The woman’s illness did not require her hospitalization, said Brian Labus, senior epidemiologist with the district.
“As far as we know, she contracted the disease in Nevada. We just don’t know what the source is,” Labus said. “We really don’t have a way of determining the source. That’s the reason for the investigation.”
The federal Centers for Disease Control and Prevention have linked the Salmonella Saintpaul outbreak, which spans 41 states, to contaminated tomatoes. Federal health officials say the bacteria also may have come from serrano and jalapeño peppers and fresh cilantro. According to the CDC, illnesses arose between April 10 and June 26.
“This has gone on longer and has been more complicated than anything I’ve worked on at FDA,” David Acheson, the Food and Drug Administration’s food safety chief, said Thursday.
Eleven salmonella cases in Nevada have been linked to the outbreak through genetic testing, said Dr. Ihsan Azzam, the state’s epidemiologist. Two of the individuals are from rural Nevada — Lyon and Douglas counties — and eight are from Washoe County, he said, in addition to the Clark County case.
One person has been hospitalized and is doing well, he said.
Azzam said most of the 10 infected people outside Clark County had not traveled outside Nevada, meaning they contracted the disease in the state. However, he said, “they may have eaten something that was imported into Nevada. That’s the difficulty in determining a source.”
Salmonella is bacteria found in the intestinal tracts of humans and animals. It is typically transmitted when people eat foods such as fruits, uncooked vegetables, chicken, eggs, raw milk and beef that have been contaminated.
Those infected can develop symptoms such as diarrhea, fever and abdominal cramps 12 to 72 hours after exposure. The illness typically lasts four to seven days, and most people recover without treatment.

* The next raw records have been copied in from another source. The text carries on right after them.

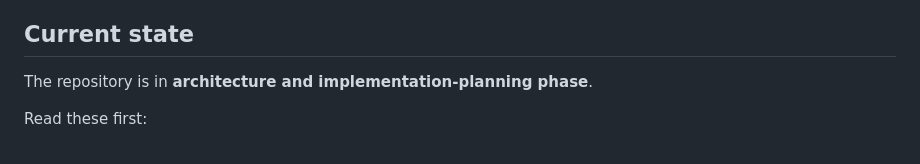
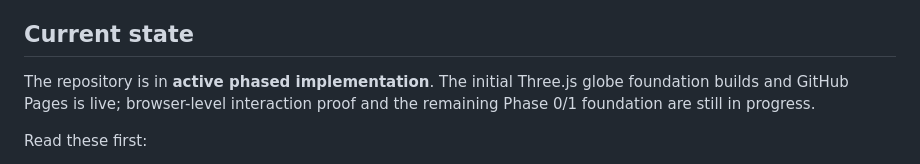
Before and after one commit to westkitty/Doom_Map, a Markdown page: README.md, the part around the change. Drawn GitHub-style.

Commit message:
docs: reflect active implementation state

```diff
--- a/README.md
+++ b/README.md
@@ -35,7 +35,7 @@ Every visible consequence must be able to answer: **where did this number/shape
 
 ## Current state
 
-The repository is in **architecture and implementation-planning phase**.
+The repository is in **active phased implementation**. The initial Three.js globe foundation builds and GitHub Pages is live; browser-level interaction proof and the remaining Phase 0/1 foundation are still in progress.
 
 Read these first:
 
```
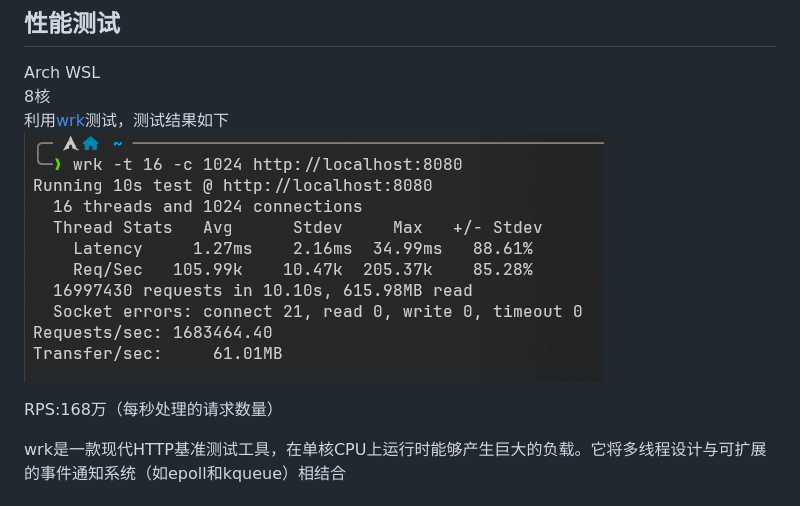
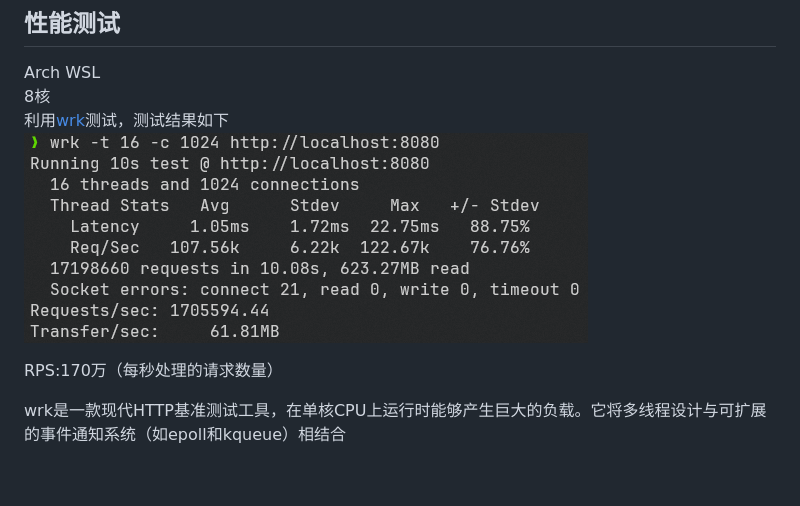
Before and after one commit to AomaYple/webServer, a Markdown page: README.md, the part around the change. GitHub-like rendering; pictures changed too: show/test.png; blank space fills up the shorter version.

```diff
--- a/README.md
+++ b/README.md
@@ -84,7 +84,7 @@ Arch WSL
 利用[wrk](https://github.com/wg/wrk)测试，测试结果如下
 ![image](show/test.png)
 
-RPS:168万（每秒处理的请求数量）
+RPS:170万（每秒处理的请求数量）
 
 wrk是一款现代HTTP基准测试工具，在单核CPU上运行时能够产生巨大的负载。它将多线程设计与可扩展的事件通知系统（如epoll和kqueue）相结合
 
```
Also changed, not shown: 4 other files.
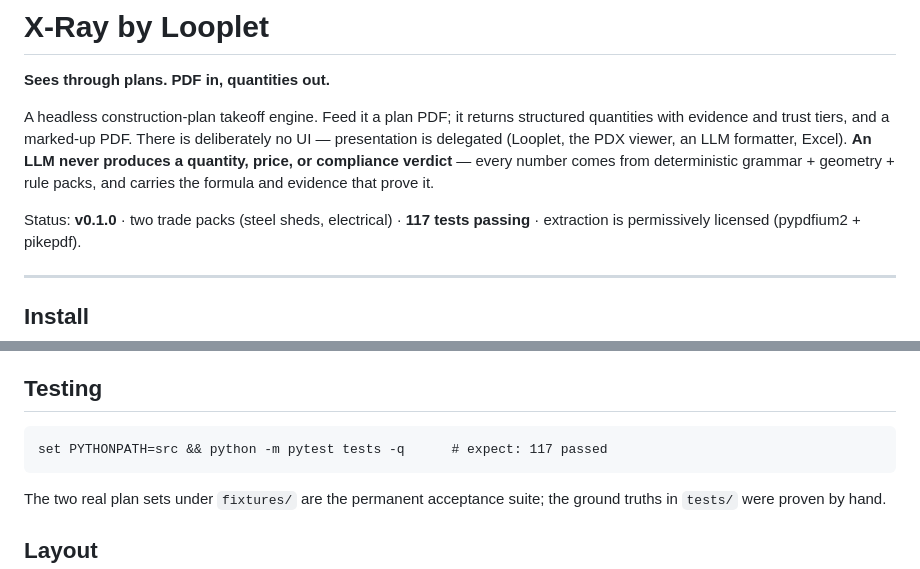
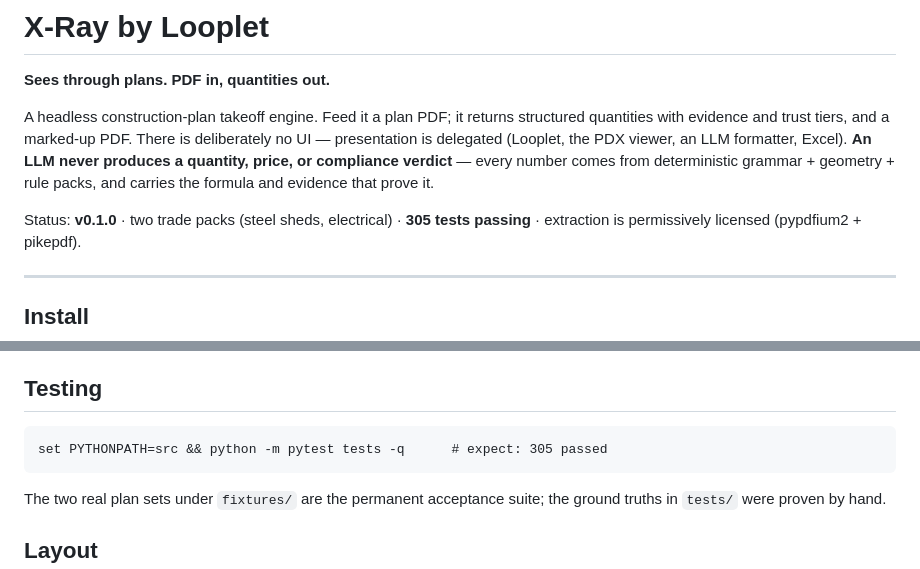
Before and after one commit to danielsivyer4567/xray-by-looplet, a Markdown page: README.md, 2 parts joined by grey strips. Drawn GitHub-style.

Commit message:
docs: refresh the stale live test counts (117 -> 305)
The suite grew 86 -> 117 -> 305 across three sessions and the live status lines
never kept up, so the repo contradicted its own HANDOFF. README (already
corrected in the working tree by a parallel session) and docs/GUIDE.md both
carried "117"; both now read 305, the count pytest actually collects.

Deliberately NOT touched, because "just replace every number" would have been
its own set of false claims:
- docs/HANDOVER.md and docs/ROADMAP.md carry 117 and 86 as DATED records
  ("Verified 2026-07-20", "shipped ... agreed 2026-07-20"). Those numbers were
  true on those dates; rewriting them to 305 would falsify the record. They are
  superseded by HANDOFF.md, not wrong.
- docs/GUIDE.md's other "86" is a dimension value in a tolerance example, not a
  test count — a blind find/replace would have corrupted it.
- The "75/75" in ACCURACY.md/GUIDE.md is the adversarial accuracy subset, a
  different scope from the full suite; left rather than guess a new number.

Co-Authored-By: Claude Opus 4.8 <noreply@anthropic.com>

````diff
--- a/README.md
+++ b/README.md
@@ -9,7 +9,7 @@ LLM formatter, Excel). **An LLM never produces a quantity, price, or compliance
 verdict** — every number comes from deterministic grammar + geometry + rule
 packs, and carries the formula and evidence that prove it.
 
-Status: **v0.1.0** · two trade packs (steel sheds, electrical) · **117 tests
+Status: **v0.1.0** · two trade packs (steel sheds, electrical) · **305 tests
 passing** · extraction is permissively licensed (pypdfium2 + pikepdf).
 
 ---
@@ -100,7 +100,7 @@ Two points in PDF coordinates + the real distance → exact mm-per-point.
 ## Testing
 
 ```
-set PYTHONPATH=src && python -m pytest tests -q      # expect: 117 passed
+set PYTHONPATH=src && python -m pytest tests -q      # expect: 305 passed
 ```
 The two real plan sets under `fixtures/` are the permanent acceptance suite; the
 ground truths in `tests/` were proven by hand.
````
Also changed, not shown: docs/GUIDE.md (+1 -1 lines).
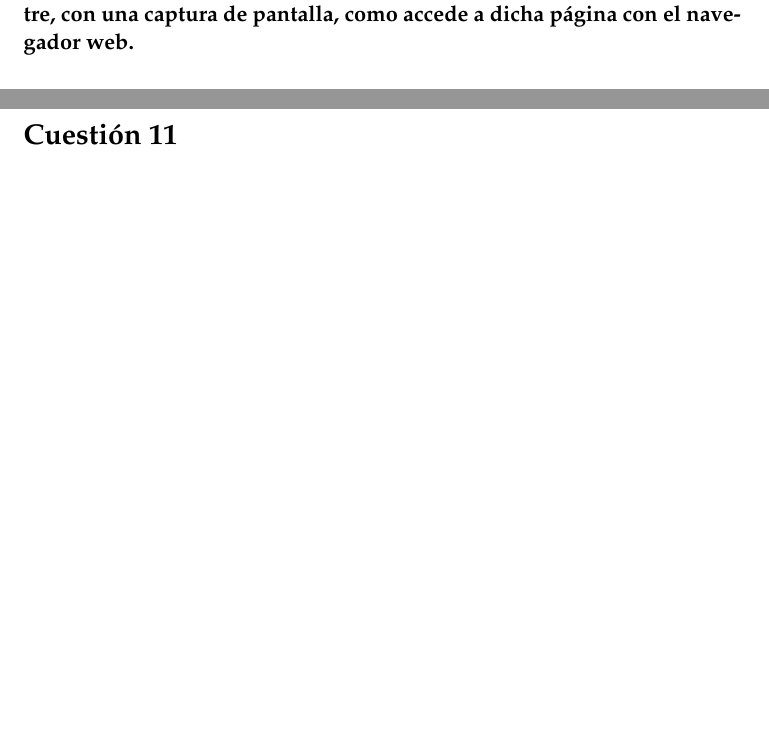
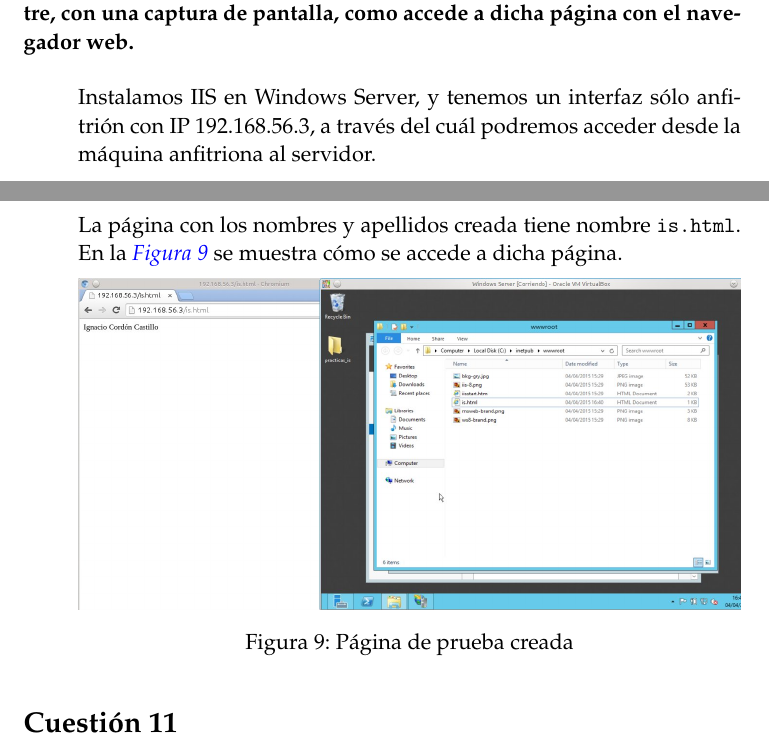
Before and after one commit to NCordon/IS-Practicas, a LaTeX document (II/PracticaII.tex): two parts of pages 13 and 14 of 15, joined at a grey line, cut so that both start at the same text, the shorter picture padded with empty space. Compiled offline with pdfLaTeX.

Commit message:
Adds question 10

```diff
--- a/II/PracticaII.tex
+++ b/II/PracticaII.tex
@@ -420,7 +420,14 @@ Documente con capturas de pantalla el acceso y resultado de la consulta.}
 (localhost). Cree una página HTML básica con su nombre y apellidos y publíquela en su servidor IIS. Muestre, con una
 captura de pantalla, como accede a dicha página con el navegador web.}
 \begin{answer}
+  Instalamos IIS en Windows Server, y tenemos un interfaz sólo anfitrión con
+  IP 192.168.56.3, a través del cuál podremos acceder desde la máquina anfitriona al
+  servidor.
 
+  La página con los nombres y apellidos creada tiene nombre \texttt{is.html}. En la
+  \ref{c10-1} se muestra cómo se accede a dicha página.
+
+  \imagen{../images/2c10-1.jpeg}{Página de prueba creada}{c10-1}{1}
 \end{answer}
 
 \section{Cuestión 11}
```
Also changed, not shown: images/2c10-1.jpeg (added).
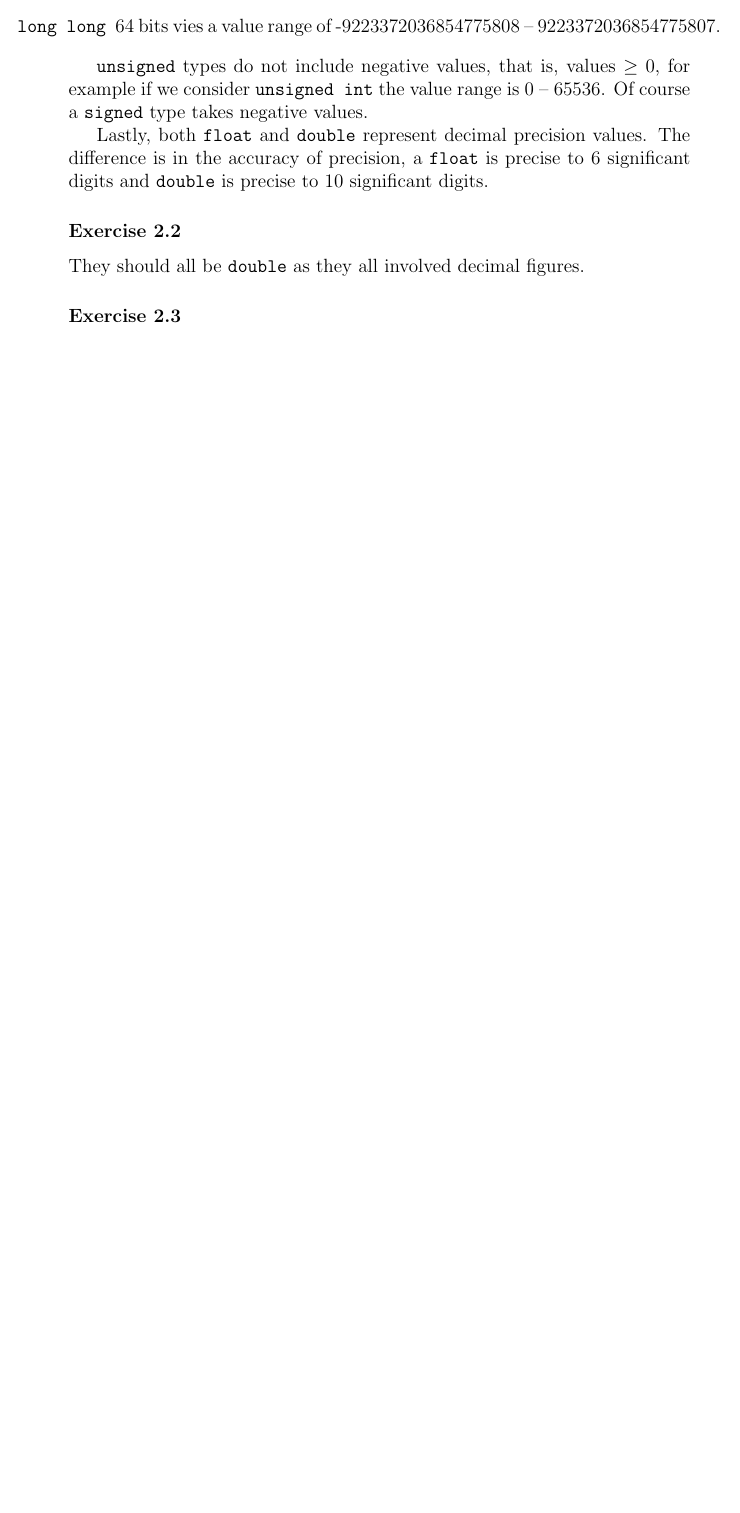
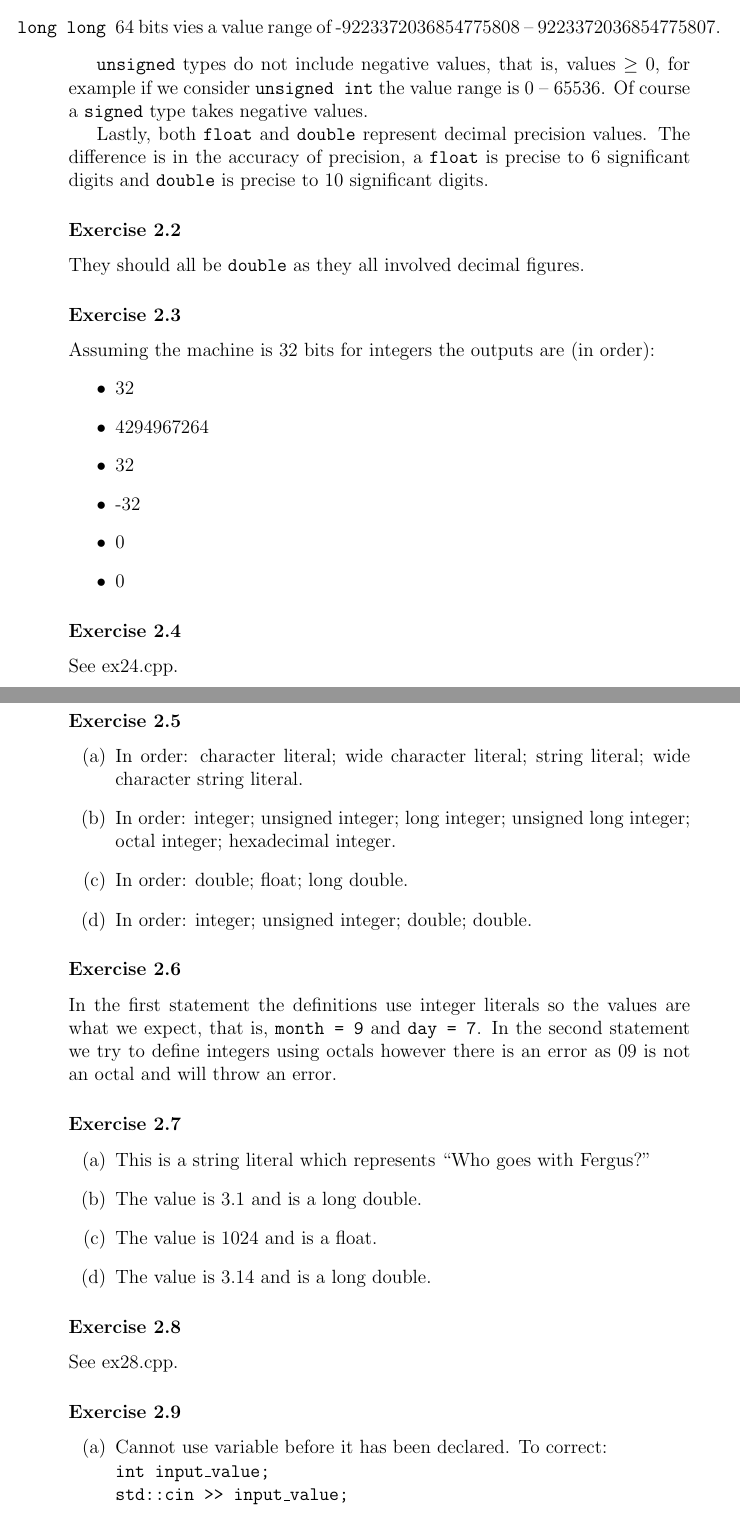
Before and after one commit to zeta-squared/CPP, a LaTeX document (Chapter 2/chp2.tex): part of the page before the commit and two parts of pages 1 and 2 of 3 after it, the two joined at a grey line, cut so that both start at the same text, the shorter picture padded with empty space. Compiled offline with pdfLaTeX; a LaTeX package or settings file that is missing is left out.

Commit message:
working through chapter 2

```diff
--- a/Chapter 2/chp2.tex
+++ b/Chapter 2/chp2.tex
@@ -25,3 +25,53 @@ Lastly, both \texttt{float} and \texttt{double} represent decimal precision valu
 They should all be \texttt{double} as they all involved decimal figures.
 
 \subsubsection*{Exercise 2.3}
+Assuming the machine is 32 bits for integers the outputs are (in order):
+\begin{itemize}
+	\item 32
+	\item 4294967264
+	\item 32
+	\item -32
+	\item 0
+	\item 0
+\end{itemize}
+
+\subsubsection*{Exercise 2.4}
+See ex24.cpp.
+
+\subsubsection*{Exercise 2.5}
+\begin{itemize}
+	\item [(a)]
+		In order: character literal; wide character literal; string literal; wide character string literal.
+	\item [(b)]
+		In order: integer; unsigned integer; long integer; unsigned long integer; octal integer; hexadecimal integer.
+	\item [(c)]
+		In order: double; float; long double.
+	\item [(d)]
+		In order: integer; unsigned integer; double; double.
+\end{itemize}
+
+\subsubsection*{Exercise 2.6}
+In the first statement the definitions use integer literals so the values are what we expect, that is, \texttt{month = 9} and \texttt{day = 7}. In the second statement we try to define integers using octals however there is an error as 09 is not an octal and will throw an error.
+
+\subsubsection*{Exercise 2.7}
+\begin{itemize}
+	\item [(a)]
+		This is a string literal which represents ``Who goes with Fergus?''
+	\item [(b)]
+		The value is 3.1 and is a long double.
+	\item [(c)]
+		The value is 1024 and is a float.
+	\item [(d)]
+		The value is 3.14 and is a long double.
+\end{itemize}
+
+\subsubsection*{Exercise 2.8}
+See ex28.cpp.
+
+\subsubsection*{Exercise 2.9}
+\begin{itemize}
+	\item [(a)]
+		Cannot use variable before it has been declared. To correct:\\
+		\texttt{int input\_value;}\\
+		\texttt{std::cin >> input\_value;}
+	\item [(b)]
```
Also changed, not shown: Chapter 2/chp2.pdf, Chapter 2/chp2.tex (36 more changed lines), 5 other files.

Not everyone who contracts the disease gets sick, but they can become a source of infection, health officials said.
Salmonella illnesses are frequent in Nevada, health officials said. The Southern Nevada Health District alone receives reports of more than 100 cases a year, Labus said.
“For each salmonella case we learn of, there are tens of cases which we don’t know about,” Azzam said. “But not all people who get sick make it to a doctor and get tested. And not all of the people who go to the doctor and get tested get reported to the state.”
Doctors are required under Nevada law to report salmonella cases to health officials.
Frequent hand washing can prevent the spread of salmonella. “That is really the issue, the essentials of personal hygiene,” Azzam said.
And the government is advising to continue avoiding certain raw tomatoes — red round, plum and Roma — unless they were grown in areas cleared of suspicion by the FDA.
In addition, people at highest risk of severe illness from salmonella should not eat raw jalapeño and serrano peppers, the CDC said. The most vulnerable are the elderly, people with weak immune systems and infants. Serranos are on the list because they’re hard to distinguish from jalapeños.
The Associated Press contributed to this report. Contact reporter Annette Wells at email@example.com or 702-383-0283.